● EXERCISE REQUIREMENTS
Pull every line containing "print" from the listing below.

● DATA FOR PROCESSING
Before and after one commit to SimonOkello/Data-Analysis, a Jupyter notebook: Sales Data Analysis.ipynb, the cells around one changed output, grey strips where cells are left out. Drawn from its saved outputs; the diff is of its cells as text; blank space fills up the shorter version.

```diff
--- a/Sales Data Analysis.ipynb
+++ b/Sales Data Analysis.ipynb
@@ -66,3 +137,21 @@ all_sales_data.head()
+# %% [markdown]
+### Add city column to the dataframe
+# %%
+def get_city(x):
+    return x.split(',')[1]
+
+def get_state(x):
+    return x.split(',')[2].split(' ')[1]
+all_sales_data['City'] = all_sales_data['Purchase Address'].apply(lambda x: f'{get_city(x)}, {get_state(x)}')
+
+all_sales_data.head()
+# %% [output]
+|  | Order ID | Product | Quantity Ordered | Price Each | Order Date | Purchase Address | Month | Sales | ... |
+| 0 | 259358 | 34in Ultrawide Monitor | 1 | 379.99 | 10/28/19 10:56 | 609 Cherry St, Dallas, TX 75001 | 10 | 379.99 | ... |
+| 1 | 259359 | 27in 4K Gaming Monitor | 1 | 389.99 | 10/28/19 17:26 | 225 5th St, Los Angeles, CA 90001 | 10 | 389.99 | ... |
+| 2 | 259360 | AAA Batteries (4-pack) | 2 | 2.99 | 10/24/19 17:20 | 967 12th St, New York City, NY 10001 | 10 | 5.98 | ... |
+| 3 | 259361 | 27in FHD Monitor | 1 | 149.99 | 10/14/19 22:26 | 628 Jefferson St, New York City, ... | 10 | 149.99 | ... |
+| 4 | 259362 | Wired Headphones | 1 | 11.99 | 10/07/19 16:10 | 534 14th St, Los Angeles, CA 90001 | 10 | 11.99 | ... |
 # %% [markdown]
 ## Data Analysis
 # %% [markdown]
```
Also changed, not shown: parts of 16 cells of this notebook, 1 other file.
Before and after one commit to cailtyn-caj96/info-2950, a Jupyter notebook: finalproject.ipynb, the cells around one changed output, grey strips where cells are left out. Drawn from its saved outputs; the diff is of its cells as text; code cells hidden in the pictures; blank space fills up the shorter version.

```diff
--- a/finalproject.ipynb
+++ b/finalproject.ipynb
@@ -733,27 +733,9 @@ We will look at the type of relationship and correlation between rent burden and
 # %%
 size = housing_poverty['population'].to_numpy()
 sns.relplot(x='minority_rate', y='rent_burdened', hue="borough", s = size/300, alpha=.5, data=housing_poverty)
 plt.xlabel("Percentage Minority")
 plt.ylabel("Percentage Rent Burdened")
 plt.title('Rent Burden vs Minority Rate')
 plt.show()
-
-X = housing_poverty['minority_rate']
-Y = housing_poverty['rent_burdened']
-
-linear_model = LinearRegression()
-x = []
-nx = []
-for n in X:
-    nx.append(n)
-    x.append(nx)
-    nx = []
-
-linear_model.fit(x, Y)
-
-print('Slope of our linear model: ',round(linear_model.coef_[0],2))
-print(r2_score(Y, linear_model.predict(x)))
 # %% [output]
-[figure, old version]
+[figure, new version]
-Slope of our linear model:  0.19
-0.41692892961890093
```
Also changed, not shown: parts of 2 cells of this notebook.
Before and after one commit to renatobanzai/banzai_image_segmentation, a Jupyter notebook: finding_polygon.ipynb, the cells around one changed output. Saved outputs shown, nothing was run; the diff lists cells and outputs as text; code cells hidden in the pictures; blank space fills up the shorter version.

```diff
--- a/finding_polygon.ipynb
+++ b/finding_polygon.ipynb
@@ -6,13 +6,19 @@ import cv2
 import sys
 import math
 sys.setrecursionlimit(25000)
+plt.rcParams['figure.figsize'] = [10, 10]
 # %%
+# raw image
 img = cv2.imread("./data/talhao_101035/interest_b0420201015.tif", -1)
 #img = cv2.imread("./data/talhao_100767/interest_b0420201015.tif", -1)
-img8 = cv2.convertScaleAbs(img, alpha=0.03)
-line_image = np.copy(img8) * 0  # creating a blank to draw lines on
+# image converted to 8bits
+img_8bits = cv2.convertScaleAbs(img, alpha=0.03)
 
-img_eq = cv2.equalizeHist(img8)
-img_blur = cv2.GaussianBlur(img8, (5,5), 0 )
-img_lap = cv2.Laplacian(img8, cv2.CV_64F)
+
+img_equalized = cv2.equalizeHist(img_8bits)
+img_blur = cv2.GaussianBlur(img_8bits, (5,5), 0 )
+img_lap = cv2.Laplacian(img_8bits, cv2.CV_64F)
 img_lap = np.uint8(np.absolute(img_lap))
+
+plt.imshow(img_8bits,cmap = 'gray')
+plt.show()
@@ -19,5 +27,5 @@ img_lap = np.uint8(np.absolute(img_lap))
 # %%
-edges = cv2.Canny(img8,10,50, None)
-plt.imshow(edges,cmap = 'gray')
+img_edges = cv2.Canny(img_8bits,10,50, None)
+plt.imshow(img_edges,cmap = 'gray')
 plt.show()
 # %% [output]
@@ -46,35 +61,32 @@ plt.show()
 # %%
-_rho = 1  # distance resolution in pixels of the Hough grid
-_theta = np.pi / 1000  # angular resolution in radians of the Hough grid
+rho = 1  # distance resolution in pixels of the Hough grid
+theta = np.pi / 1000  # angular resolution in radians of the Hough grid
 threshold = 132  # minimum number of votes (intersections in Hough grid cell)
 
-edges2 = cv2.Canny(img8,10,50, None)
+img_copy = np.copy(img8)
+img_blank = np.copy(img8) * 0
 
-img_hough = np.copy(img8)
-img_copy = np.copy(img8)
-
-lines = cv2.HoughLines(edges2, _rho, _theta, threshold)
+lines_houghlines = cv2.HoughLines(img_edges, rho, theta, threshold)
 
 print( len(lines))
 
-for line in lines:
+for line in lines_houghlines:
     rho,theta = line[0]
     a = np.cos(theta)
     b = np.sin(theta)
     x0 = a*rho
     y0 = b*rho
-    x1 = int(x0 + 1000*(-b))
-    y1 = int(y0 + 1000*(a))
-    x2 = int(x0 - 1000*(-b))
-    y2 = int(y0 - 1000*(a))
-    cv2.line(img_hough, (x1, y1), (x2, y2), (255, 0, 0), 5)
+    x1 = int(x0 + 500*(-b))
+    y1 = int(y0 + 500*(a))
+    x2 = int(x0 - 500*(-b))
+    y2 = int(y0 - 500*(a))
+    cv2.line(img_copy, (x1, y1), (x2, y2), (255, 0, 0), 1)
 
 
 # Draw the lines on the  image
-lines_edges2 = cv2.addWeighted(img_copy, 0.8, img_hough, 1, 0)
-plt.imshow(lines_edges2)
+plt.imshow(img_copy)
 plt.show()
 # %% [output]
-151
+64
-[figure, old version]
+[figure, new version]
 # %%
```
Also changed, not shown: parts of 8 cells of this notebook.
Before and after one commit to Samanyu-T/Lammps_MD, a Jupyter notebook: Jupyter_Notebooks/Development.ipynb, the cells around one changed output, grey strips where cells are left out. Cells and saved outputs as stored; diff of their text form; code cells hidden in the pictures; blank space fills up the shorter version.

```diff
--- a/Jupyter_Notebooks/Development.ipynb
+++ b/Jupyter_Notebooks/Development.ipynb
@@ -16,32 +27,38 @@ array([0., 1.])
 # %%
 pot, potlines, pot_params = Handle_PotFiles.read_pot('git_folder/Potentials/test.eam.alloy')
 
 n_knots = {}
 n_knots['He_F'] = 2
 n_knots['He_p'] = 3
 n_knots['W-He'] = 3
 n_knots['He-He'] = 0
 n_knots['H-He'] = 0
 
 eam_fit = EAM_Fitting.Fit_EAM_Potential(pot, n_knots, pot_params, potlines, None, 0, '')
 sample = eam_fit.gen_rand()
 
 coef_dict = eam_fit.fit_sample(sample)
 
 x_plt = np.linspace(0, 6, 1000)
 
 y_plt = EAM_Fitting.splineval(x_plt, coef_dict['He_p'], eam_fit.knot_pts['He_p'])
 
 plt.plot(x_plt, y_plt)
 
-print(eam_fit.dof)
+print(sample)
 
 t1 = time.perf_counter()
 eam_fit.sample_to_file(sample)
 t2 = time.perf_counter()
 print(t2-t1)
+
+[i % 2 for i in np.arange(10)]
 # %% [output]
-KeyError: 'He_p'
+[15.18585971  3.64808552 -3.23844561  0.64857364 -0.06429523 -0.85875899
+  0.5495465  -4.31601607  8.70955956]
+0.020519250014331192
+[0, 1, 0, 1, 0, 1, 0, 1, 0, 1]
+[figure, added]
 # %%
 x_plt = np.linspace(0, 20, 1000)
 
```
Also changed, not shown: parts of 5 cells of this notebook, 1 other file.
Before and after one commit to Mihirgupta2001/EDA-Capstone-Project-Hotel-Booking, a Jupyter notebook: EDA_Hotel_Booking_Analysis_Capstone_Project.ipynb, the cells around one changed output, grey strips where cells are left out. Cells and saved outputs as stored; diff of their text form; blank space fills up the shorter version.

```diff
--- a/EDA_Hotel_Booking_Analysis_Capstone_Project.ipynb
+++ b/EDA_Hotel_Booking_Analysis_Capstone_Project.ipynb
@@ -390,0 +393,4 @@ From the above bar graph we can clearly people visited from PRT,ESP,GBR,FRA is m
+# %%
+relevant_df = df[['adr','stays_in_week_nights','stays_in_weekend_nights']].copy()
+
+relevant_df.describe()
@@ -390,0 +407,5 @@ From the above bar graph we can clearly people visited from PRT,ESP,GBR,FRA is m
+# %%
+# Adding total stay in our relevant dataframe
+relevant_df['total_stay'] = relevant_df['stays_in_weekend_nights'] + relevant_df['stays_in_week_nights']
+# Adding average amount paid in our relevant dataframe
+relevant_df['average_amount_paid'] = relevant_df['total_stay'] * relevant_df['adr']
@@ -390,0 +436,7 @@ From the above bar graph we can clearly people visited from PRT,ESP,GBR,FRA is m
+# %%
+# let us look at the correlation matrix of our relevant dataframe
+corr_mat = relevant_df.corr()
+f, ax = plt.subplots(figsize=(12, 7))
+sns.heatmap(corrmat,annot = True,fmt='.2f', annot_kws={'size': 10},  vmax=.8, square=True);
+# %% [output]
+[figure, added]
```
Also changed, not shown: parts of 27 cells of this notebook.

● EXPECTED OUTPUT
-print('Slope of our linear model: ',round(linear_model.coef_[0],2))
-print(r2_score(Y, linear_model.predict(x)))
 print( len(lines))
-print(eam_fit.dof)
+print(sample)
 print(t2-t1)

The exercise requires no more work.